If you know me well, you know that I’m not exactly the target demographic for sales pitches for sports team season tickets. I’m the type to subscribe to opera and theater and not the Women’s NBA ---but I understand and appreciate the innate drama of sport, and I think it’s important for my kids to take in everything—even if they spend a big part of the pre-game/pre-show hollering how boring its going to be. In the past week I extracted my kids from the idiot box watch, shoved them into the mini van and headed to a Chicago Sky game. And I have to say: after actually attending a game, the overall experience is a LOT like, in terms of family entertainment, going to the Chicago Symphony Orchestra’s kids series. First of all, when you head on out to either the CSO or the WNBA, what you will witness, fundamentally, is a spectacle of mastery. You will see humans who have spent a very big chunk of their lives perfecting their craft, and these folks are the very best of the best. They have survived grueling auditions and draft picks, and they have to stay really good to keep working. Their skill brings them a small celebrity and a living wage—the two operations are not the star studded overblown mass consumed celebrity of say the boys NBA, but true devotees know who they follow and love, whether its Jia Perkins or, in my families case, soprano Joyce DiDonato.
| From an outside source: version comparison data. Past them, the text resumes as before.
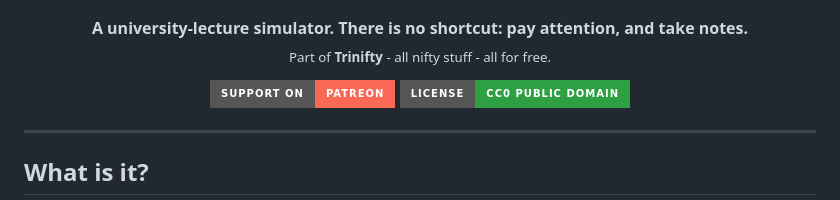
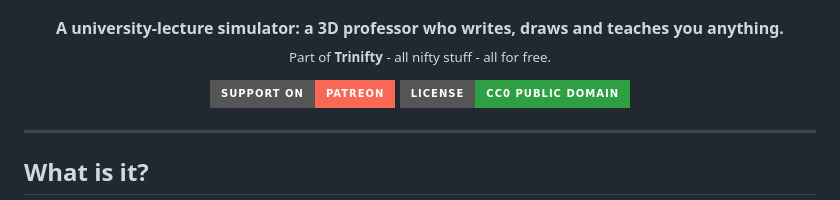
Before and after one commit to yeme-oss/Uni-Simu, a Markdown page: README.md, the part around the change. Drawn GitHub-style; badges without logos.

Commit message:
Replace tagline
Co-Authored-By: Claude Sonnet 5.5 <noreply@anthropic.com>

```diff
--- a/README.md
+++ b/README.md
@@ -3,7 +3,7 @@
 <p align="center"><img src="docs/classroom-dna.jpg" alt="A 3D professor presenting The Double Helix" width="100%"></p>
 
 <p align="center">
-  <b>A university-lecture simulator. There is no shortcut: pay attention, and take notes.</b><br>
+  <b>A university-lecture simulator: a 3D professor who writes, draws and teaches you anything.</b><br>
   <sub>Part of <b>Trinifty</b> - all nifty stuff - all for free.</sub>
 </p>
 
```
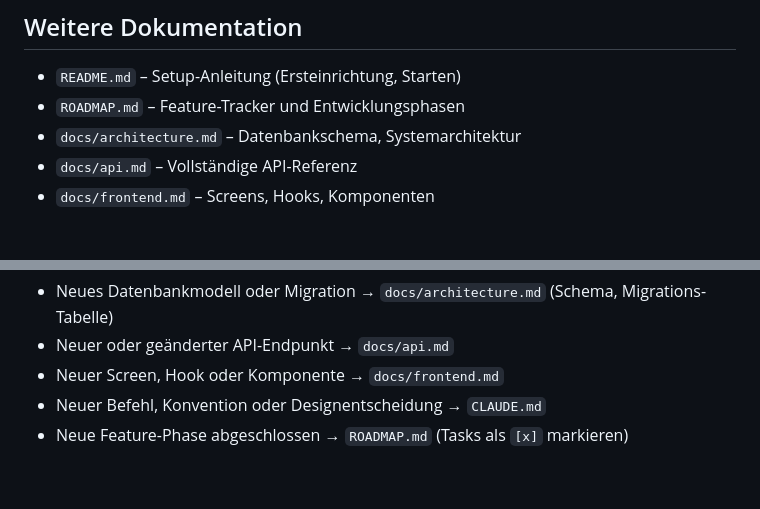
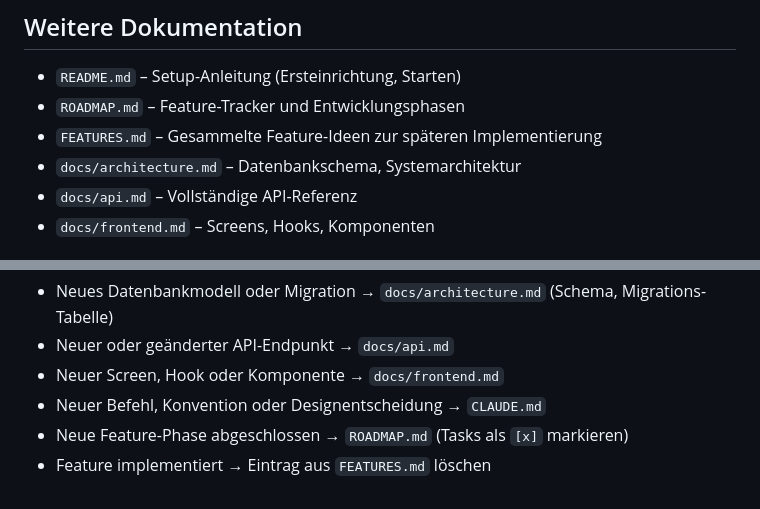
Before and after one commit to LoA-dr07/kai, a Markdown page: CLAUDE.md, 2 parts joined by grey strips. GitHub-like rendering.

```diff
--- a/CLAUDE.md
+++ b/CLAUDE.md
@@ -174,6 +174,7 @@ EXPO_PUBLIC_API_URL=http://192.168.x.x:8000  # LAN-IP des PCs (ipconfig)
 
 - `README.md` – Setup-Anleitung (Ersteinrichtung, Starten)
 - `ROADMAP.md` – Feature-Tracker und Entwicklungsphasen
+- `FEATURES.md` – Gesammelte Feature-Ideen zur späteren Implementierung
 - `docs/architecture.md` – Datenbankschema, Systemarchitektur
 - `docs/api.md` – Vollständige API-Referenz
 - `docs/frontend.md` – Screens, Hooks, Komponenten
@@ -187,3 +188,4 @@ EXPO_PUBLIC_API_URL=http://192.168.x.x:8000  # LAN-IP des PCs (ipconfig)
 - Neuer Screen, Hook oder Komponente → `docs/frontend.md`
 - Neuer Befehl, Konvention oder Designentscheidung → `CLAUDE.md`
 - Neue Feature-Phase abgeschlossen → `ROADMAP.md` (Tasks als `[x]` markieren)
+- Feature implementiert → Eintrag aus `FEATURES.md` löschen
```
Also changed, not shown: FEATURES.md (added, +6 -0 lines).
For the Chicago Sky team, like the CSO family series, a choice has been made to gear the show/the game to be the Ultimate Family Experience. At CSO you’ll find a musical instrument petting zoo. At Chicago Sky you will get two mascots, a magician and free airbrush tattoos. At the CSO they push musical literacy, at Chicago Sky, with the help of a corporate sponsor, they push reading and regular literacy. Both venues have percussion—the Chicago Sky drumline is definitely more danceable than the kettle drums at CSO. Both venues have interactive art booths, and both have Take Aways---though the CSO could learn a lot from the WNBA about those lovely lovely sponsors who laden the audience with ever desirable Cool Stuff. Not sure how I would feel about the musicians tossing tee shirts into the house, but maybe coupons for music lessons?
And the venues: the UIC pavilion and Orchestra Hall feel up close and personal, perfectly sized and close to the action, even if you are in the balcony. Both have enough potties for itty bitty bladders. And both feature nearby parking—so important when you are squiring extra kiddies to the Event, or have to carry a sleeping child back to the car at the end. The WNBA though, has way better food---cocoa and cookies can’t compete with dippin dots and Chicago Dogs.
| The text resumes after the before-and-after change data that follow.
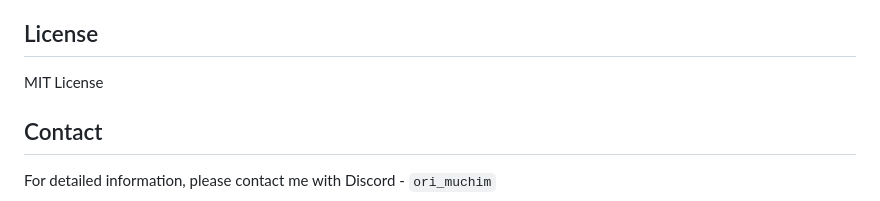
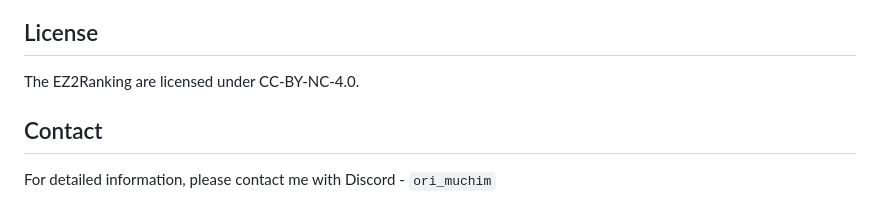
Before and after one commit to ORI-Muchim/EZ2Ranking, a Markdown page: README.md, the part around the change. Rendered like a GitHub page.

```diff
--- a/README.md
+++ b/README.md
@@ -139,7 +139,7 @@ The system uses SQLite with these main tables:
 
 ## License
 
-MIT License
+The EZ2Ranking are licensed under CC-BY-NC-4.0.
 
 ## Contact
 
```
But at the end of the day, you can’t go wrong with a family or group outing to either the WNBA or the CSO. Happy Experiences!